-- Your instructions --
Print the entries that appear below, exactly as written and without their pictures.
──────── Material shown
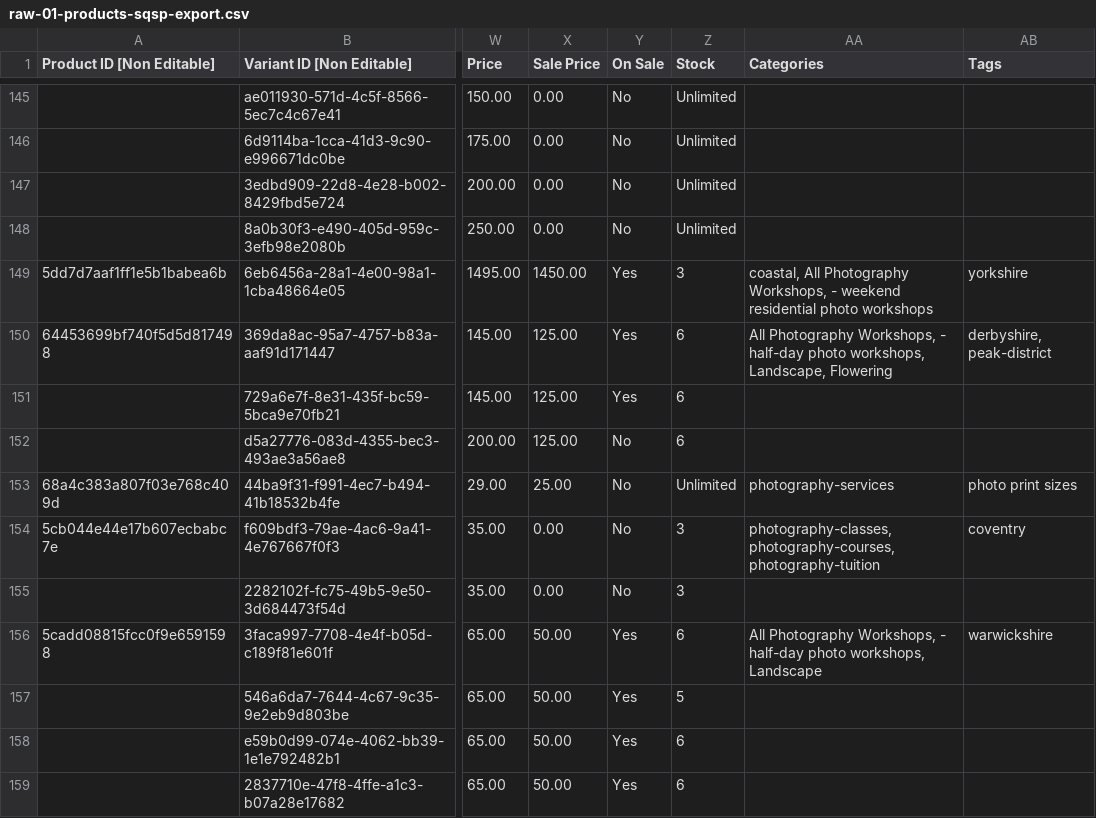
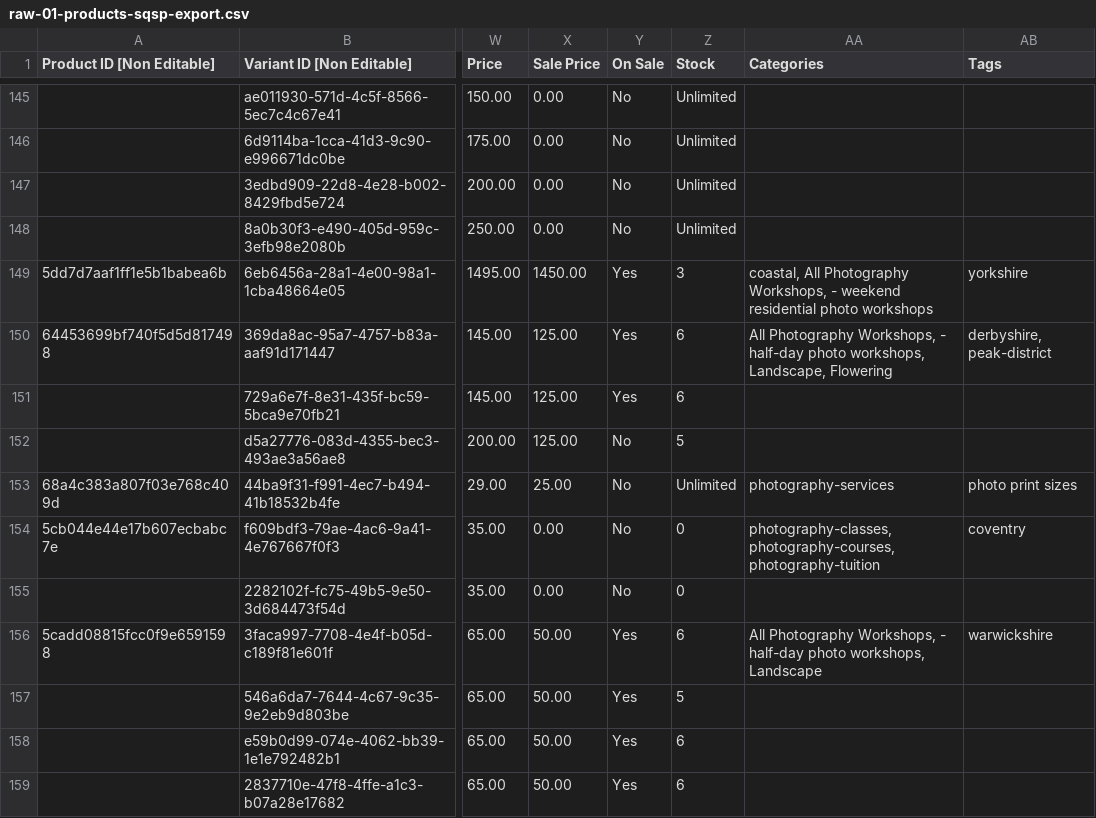
Before and after one commit to alanranger/alan-shared-resources, a CSV file: csv/raw-01-products-sqsp-export.csv, drawn as a sheet; only a part is shown, gaps mark what is left out; the diff covers the shown part only; the diff names each change by its address in the sheet, - before the commit and + after, or states it on an @@ line.

Commit message:
chore(sync): auto-update shared resources (2026-06-29 11:16:04)

```diff
--- a/csv/raw-01-products-sqsp-export.csv
+++ b/csv/raw-01-products-sqsp-export.csv
-Z152 (Stock): 6
+Z152 (Stock): 5
-Z154:Z155 (Stock): 3
+Z154:Z155 (Stock): 0
```
Also changed, not shown: 5 added rows and 62 edited cells elsewhere in this file.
────────────────
-- Task output --
Before and after one commit to alanranger/alan-shared-resources, a CSV file: csv/raw-01-products-sqsp-export.csv, drawn as a sheet; only a part is shown, gaps mark what is left out; the diff covers the shown part only; the diff names each change by its address in the sheet, - before the commit and + after, or states it on an @@ line.

Commit message:
chore(sync): auto-update shared resources (2026-06-29 11:16:04)

```diff
--- a/csv/raw-01-products-sqsp-export.csv
+++ b/csv/raw-01-products-sqsp-export.csv
-Z152 (Stock): 6
+Z152 (Stock): 5
-Z154:Z155 (Stock): 3
+Z154:Z155 (Stock): 0
```
Also changed, not shown: 5 added rows and 62 edited cells elsewhere in this file.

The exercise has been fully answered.